Mix a few tablespoons of scalded milk mixture into eggs using whisk, then introduce eggs/milk mixture into remaining milk in a slow stream, whisking constantly.
Immediately return pan to heat and whisk gently until custard thickens, another two or three minutes. Do not allow to boil.
Remove pan from heat and stir in vanilla.
Cool completely before eating. Should be refrigerated at least 12 hours before assembling in trifle.
I personally found the above a little on the thin side after it was assembled in the trifle, and TheHusband agreed. He said he’d probably up the cornstarch to get it to thicken more.
Throbbing Manor coconut milk whipped cream
1-2 can of full fat coconut milk
Sugar/Vanilla to taste (optional)
Refrigerate the can of coconut milk for at least 10-12 hours (we like it after at least 24). Several hours before you need to whip the cream, place metal bowl in freezer to chill.
When you’re ready to whip the cream, open the can of coconut milk and scoop out the firm layer coconut cream that has risen to the top of the can and put it in the chilled metal bowl. Do NOT scoop out any of the water left in the can, you want just the solids. You can use the leftover water for drinking/smoothies/whatever.
Mix on high speed for 3-5 minutes using a hand mixer or mixing stand. You want soft peaks to form as you whip.
Add in optional sugar/vanilla during the end stages of the whipping
Keep unused mixture in the metal bowl and keep in fridge to re-whip before using again.
For the trifle, we used two cans of coconut milk
And there you go. Now you know why we are so fat. Happy holidays!
I grabbed some hair, measured what I wanted to cut and using the scissors bought specifically for events like these, cut my hair.
I ran my hands around my head, measuring and eyeballing what needed to get cut and what was going to stay. I kept this up until my hair, combed wet, was nearly dry and then stopped. Once satisfied with my work, I jumped in the shower and shaved the rest of my body. A hairy body is the sign of not being in control, and we can’t have that, now can we?
I could make the argument the impromptu cut I got at a chain salon a month ago, now having grown out resemble a mess, was to blame — and that would, at some level, be true. But cutting my hair is just one of the many fail overs I use to soothe whatever fire is in my head.

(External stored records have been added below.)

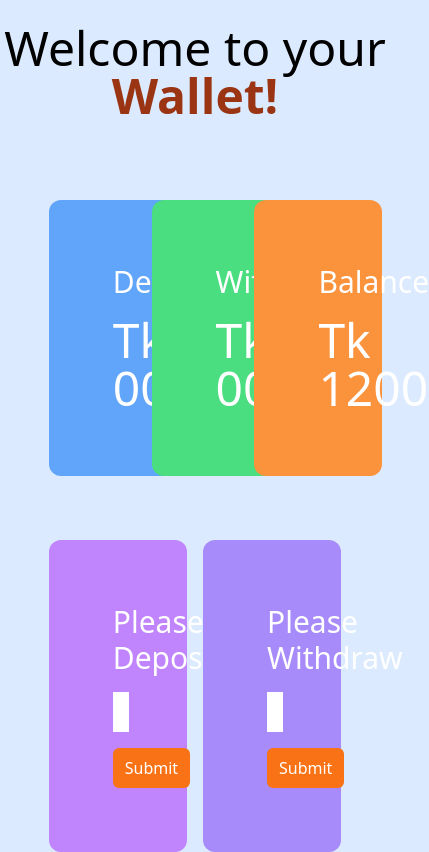
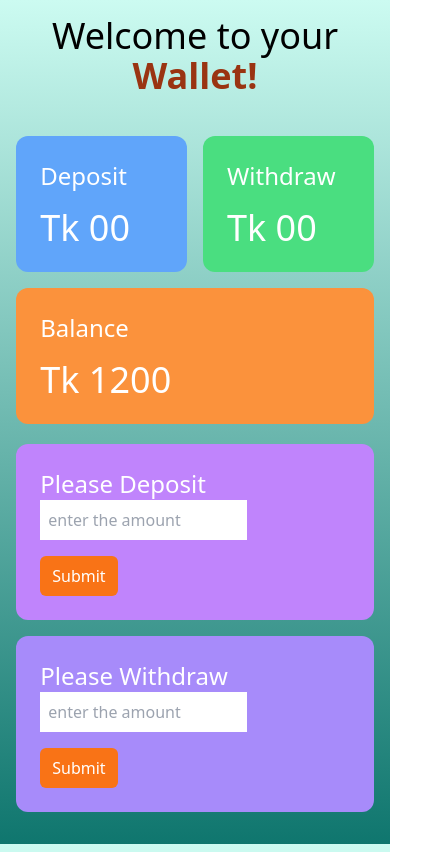
Before and after one commit to AvishekChy77/E-Wallet, a plain HTML site: page bank.html in a window 390 px wide. Shown: the whole page, 429 px wide, since content can reach past the window. Drawn offline with nearby package versions, Linux system fonts and the light colour scheme.

Commit message:
made the site responsive

```diff
--- a/bank.html
+++ b/bank.html
@@ -6,42 +6,50 @@
     <script src="https://cdn.tailwindcss.com"></script>
     <title>Bank details</title>
   </head>
-  <body class="bg-blue-100">
+  <body class="bg-gradient-to-t from-teal-700 to-teal-100 bg-fixed">
     <header>
-      <h1 class="text-5xl font-medium text-center my-6">
+      <h1 class="text-4xl md:text-5xl font-medium text-center mt-4 md:mt-6">
         Welcome to your
         <span class="font-bold text-orange-800">Wallet!</span>
       </h1>
     </header>
     <main>
-      <section class="mt-20">
-        <div class="grid grid-cols-3 gap-4 text-white w-3/4 mx-auto">
-          <div class="bg-blue-400 p-16 rounded-xl">
-            <h4 class="text-3xl font-medium">Deposit</h4>
-            <h2 class="text-5xl font-medium pt-4">
+      <section class="mt-10 md:mt-20">
+        <div
+          class="grid grid-cols-2 md:grid-cols-3 gap-4 text-white w-11/12 lg:w-3/4 mx-auto"
+        >
+          <div class="bg-blue-400 p-6 md:p-8 lg:p-14 xl:p-16 rounded-xl">
+            <h4 class="text-2xl md:text-3xl font-medium">Deposit</h4>
+            <h2 class="text-4xl xl:text-5xl font-medium pt-4">
               Tk <span id="deposit-total">00</span>
             </h2>
           </div>
-          <div class="bg-green-400 p-16 rounded-xl">
-            <h4 class="text-3xl font-medium">Withdraw</h4>
-            <h2 class="text-5xl font-medium pt-4">
+          <div class="bg-green-400 p-6 md:p-8 lg:p-14 xl:p-16 rounded-xl">
+            <h4 class="text-2xl md:text-3xl font-medium">Withdraw</h4>
+            <h2 class="text-4xl xl:text-5xl font-medium pt-4">
               Tk <span id="withdraw-total">00</span>
             </h2>
           </div>
-          <div class="bg-orange-400 p-16 rounded-xl">
-            <h4 class="text-3xl font-medium">Balance</h4>
-            <h2 class="text-5xl font-medium pt-4">
+          <div
+            class="col-span-2 md:col-span-1 bg-orange-400 p-6 md:p-8 lg:p-14 xl:p-16 rounded-xl"
+          >
+            <h4 class="text-2xl md:text-3xl font-medium">Balance</h4>
+            <h2 class="text-4xl xl:text-5xl font-medium pt-4">
               Tk <span id="balance-total">1200</span>
             </h2>
           </div>
         </div>
       </section>
-      <section class="mt-16">
-        <div class="grid grid-cols-2 gap-4 text-white w-3/4 mx-auto">
-          <div class="bg-purple-400 p-16 rounded-xl">
-            <h4 class="text-3xl font-medium mb-4">Please Deposit</h4>
+      <section class="mt-5 md:mt-12 mb-10">
+        <div
+          class="grid grid-cols-1 md:grid-cols-2 gap-4 text-white w-11/12 lg:w-3/4 mx-auto"
+        >
+          <div class="bg-purple-400 p-6 md:p-8 lg:p-14 xl:p-16 rounded-xl">
+            <h4 class="text-2xl md:text-3xl font-medium mb:3 md:mb-4">
+              Please Deposit
+            </h4>
             <input
-              class="w-1/2 block text-black mb-4 p-2"
+              class="w-2/3 block text-black mb-4 p-2"
               type="number"
               name=""
               id="depo"
@@ -55,10 +63,12 @@
               Submit
             </button>
           </div>
-          <div class="bg-violet-400 p-16 rounded-xl">
-            <h4 class="text-3xl font-medium mb-4">Please Withdraw</h4>
+          <div class="bg-violet-400 p-6 md:p-8 lg:p-14 xl:p-16 rounded-xl">
+            <h4 class="text-2xl md:text-3xl font-medium mb:3 md:mb-4">
+              Please Withdraw
+            </h4>
             <input
-              class="w-1/2 block text-black mb-4 p-2"
+              class="w-2/3 block text-black mb-4 p-2"
               type="number"
               name=""
               id="wd"
```
Also changed, not shown: index.html (+7 -5 lines).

I can’t control what is going on in my brain, so cutting my hair is one of the myriad of ways I assert my own control over my person.
I will take control. I have control. I am in control.
Since I had disclosed the sads had returned two weeks ago, their manic cyclic behavior has been taking a huge toll on my mental health in addition to my personal and professional lives. It is taking every bit of my energy to not fuck shit up, to not let important things lapse, to not let this thing, whatever name I want to call it, rule over me so completely.
The cycles in the past have been pretty prolonged but this time is different. They have returned with fierceness that is humbling and often catching me unawares. I can be high for hours and then down shift into depression within a blink of an eye – it hit so hard while grocery shopping last week, I felt like I was going to faint from its sudden impact. It lifts for a few hours and then BOOM, we down shift again into another bout that can be and will be as dark as its brethren.
Drugs would have smoothed this out, sure. But the drugs don’t work when you can’t tolerate them and they, in my case, make things worse. At least here — in this space — I know that it will lift at some point. It will, as Stephen Fry says, get sunny one day.
Here are some obvious things about the weather:
You can’t change it by wishing it away.
If it’s dark and rainy it really is dark and rainy and you can’t alter it.
It might be dark and rainy for two weeks in a row.
It will be sunny one day.
It isn’t under one’s control as to when the sun comes out, but come out it will.
Even though the world looks dark, and I would do anything in this moment to rip my skin from my body in order to not be me anymore, I know this will pass. It will get better.